    2. My Specific Components
      1. Notebook
      2. Pen(s)
      3. Digital Task List
      4. Digital Calendar
  2. Part 2 – Physical
    1. Notebook Setup
      1. Index
      2. Monthly Spread
      3. Weekly Spread
      4. Daily Pages
      5. Journal Pages
  3. Part 3 – Digital
  4. Part 4 – Functionality

2.1 Notebook Setup

I started my whole “system” with a fairly traditional Bullet Journal spread. My index and monthly spread are essentially unchanged from what was mentioned in the Bullet Journal book at that time. It’s a worthwhile read for sure! The weekly spread evolved from the One Minute ToDo (1MTD) process that I adapted. And my daily logs are mostly Bullet Journal too … with a little extra information in the header. Read on for details.

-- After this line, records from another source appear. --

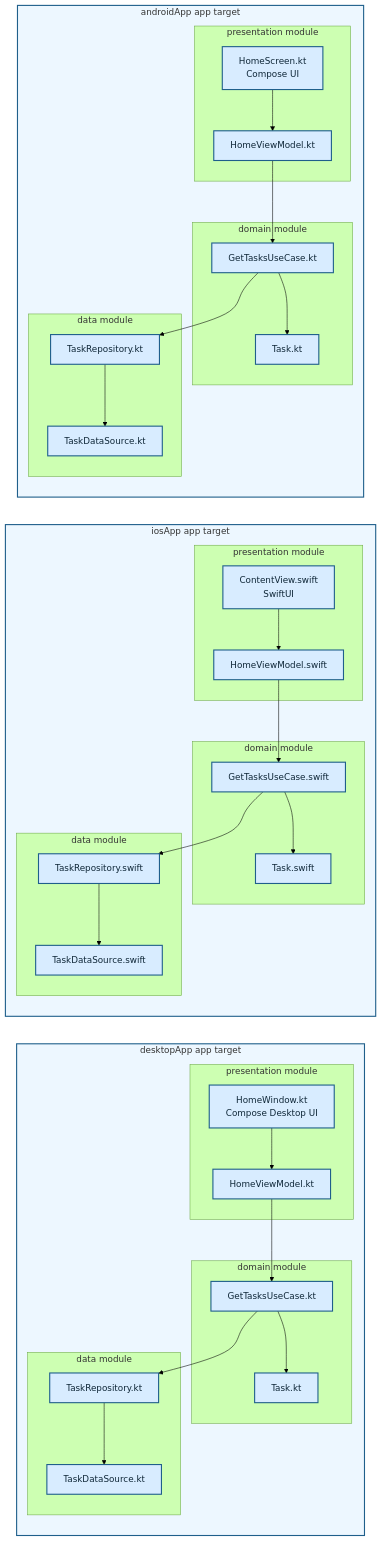
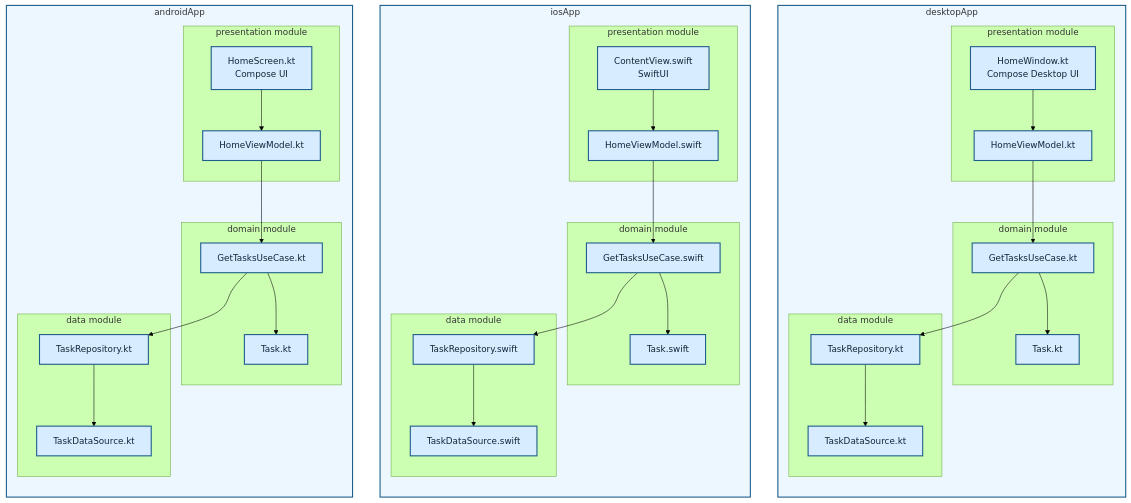
Before and after one commit to TheSetox/kmp-sample-diagrams: the diagram in diagrams/15-three-layer-native.md, drawn with Mermaid (forest theme). The commit also changed 19 other files, not shown here.

Commit message:
docs: align platform diagram boxes

````diff
--- a/diagrams/15-three-layer-native.md
+++ b/diagrams/15-three-layer-native.md
@@ -5,71 +5,68 @@
 ```mermaid
 flowchart TB
-  subgraph Android["androidApp app target"]
+  subgraph Desktop["desktopApp"]
+    direction TB
+    subgraph DPresentation["presentation module"]
+      DUI["HomeWindow.kt\nCompose Desktop UI"]
+      DVM["HomeViewModel.kt"]
+      DUI --> DVM
+    end
+    subgraph DDomain["domain module"]
+      DUseCase["GetTasksUseCase.kt"]
+      DEntity["Task.kt"]
+      DUseCase --> DEntity
+    end
+    subgraph DData["data module"]
+      DRepository["TaskRepository.kt"]
+      DDataSource["TaskDataSource.kt"]
+      DRepository --> DDataSource
+    end
+    DVM --> DUseCase --> DRepository
+  end
+
+  subgraph IOS["iosApp"]
+    direction TB
+    subgraph IPresentation["presentation module"]
+      IUI["ContentView.swift\nSwiftUI"]
+      IVM["HomeViewModel.swift"]
+      IUI --> IVM
+    end
+    subgraph IDomain["domain module"]
+      IUseCase["GetTasksUseCase.swift"]
+      IEntity["Task.swift"]
+      IUseCase --> IEntity
+    end
+    subgraph IData["data module"]
+      IRepository["TaskRepository.swift"]
+      IDataSource["TaskDataSource.swift"]
+      IRepository --> IDataSource
+    end
+    IVM --> IUseCase --> IRepository
+  end
+
+  subgraph Android["androidApp"]
     direction TB
     subgraph APresentation["presentation module"]
       AUI["HomeScreen.kt\nCompose UI"]
       AVM["HomeViewModel.kt"]
       AUI --> AVM
     end
     subgraph ADomain["domain module"]
       AUseCase["GetTasksUseCase.kt"]
       AEntity["Task.kt"]
       AUseCase --> AEntity
     end
     subgraph AData["data module"]
       ARepository["TaskRepository.kt"]
       ADataSource["TaskDataSource.kt"]
       ARepository --> ADataSource
     end
     AVM --> AUseCase --> ARepository
   end
 
-  subgraph IOS["iosApp app target"]
-    direction TB
-    subgraph IPresentation["presentation module"]
-      IUI["ContentView.swift\nSwiftUI"]
-      IVM["HomeViewModel.swift"]
-      IUI --> IVM
-    end
-    subgraph IDomain["domain module"]
-      IUseCase["GetTasksUseCase.swift"]
-      IEntity["Task.swift"]
-      IUseCase --> IEntity
-    end
-    subgraph IData["data module"]
-      IRepository["TaskRepository.swift"]
-      IDataSource["TaskDataSource.swift"]
-      IRepository --> IDataSource
-    end
-    IVM --> IUseCase --> IRepository
-  end
-
-  subgraph Desktop["desktopApp app target"]
-    direction TB
-    subgraph DPresentation["presentation module"]
-      DUI["HomeWindow.kt\nCompose Desktop UI"]
-      DVM["HomeViewModel.kt"]
-      DUI --> DVM
-    end
-    subgraph DDomain["domain module"]
-      DUseCase["GetTasksUseCase.kt"]
-      DEntity["Task.kt"]
-      DUseCase --> DEntity
-    end
-    subgraph DData["data module"]
-      DRepository["TaskRepository.kt"]
-      DDataSource["TaskDataSource.kt"]
-      DRepository --> DDataSource
-    end
-    DVM --> DUseCase --> DRepository
-  end
-
-  ADataSource ~~~ IUI
-  IDataSource ~~~ DUI
-
   classDef native fill:#d8ecff,stroke:#1f5f8b,color:#0f2738,stroke-width:2px;
   class AUI,AVM,AUseCase,AEntity,ARepository,ADataSource,IUI,IVM,IUseCase,IEntity,IRepository,IDataSource,DUI,DVM,DUseCase,DEntity,DRepository,DDataSource native;
   style Android fill:#edf7ff,stroke:#1f5f8b,stroke-width:2px
   style IOS fill:#edf7ff,stroke:#1f5f8b,stroke-width:2px
   style Desktop fill:#edf7ff,stroke:#1f5f8b,stroke-width:2px
 ```
````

2.1.1 Index

I’m not going to spend any time detailing my index. It’s an index. When I get to a new month or write a notable list or collection, I add it to my index. Sometimes I forget to do it for a while, so I try to reconcile it all when the notebook is full and being shelved.

2.1.2 Monthly Spread

Near the beginning of each month, I create a two page spread with the following information:

Sample Monthly Spread
  • Monthly calendar (in a column down the left side of each page) – high-level or important events highlighted
    • I let my digital calendar (see part 3) hold all my day-to-day events; the notebook spread is just a quick reference and helps me look at the month as I plan
  • Habit tracker – An “X” on the days in which I meditate (M) and/or exercise (E)
  • Mood tracker – 1-5 scale to track my mood (M) and energy (E) in the morning
    • 1 = bad, 5 = great
  • Theme – overall theme I want to consider for the month
  • Project(s) – personal and/or work projects to focus on this month
  • Date night – my wife and I trade off months planning a date night
  • Book(s) finished – I’m challenging myself to read more books more often, so I track which books were completed this month here (and on GoodReads).

This spread utilizes a Post-it tab at the top of the right side. I refer to this page every morning when I track my mood, energy, and any habits I’ve completed.

2.1.3 Weekly Spread

At the end of each week I create my weekly spread. This is a list of all the items I am dedicating my time to work on “this week”. I separate my personal (SLF) and professional (WRK) tasks and goals, but this could easily fit on one page if necessary. I use the following icons on tasks (more on my icons in parts three and four):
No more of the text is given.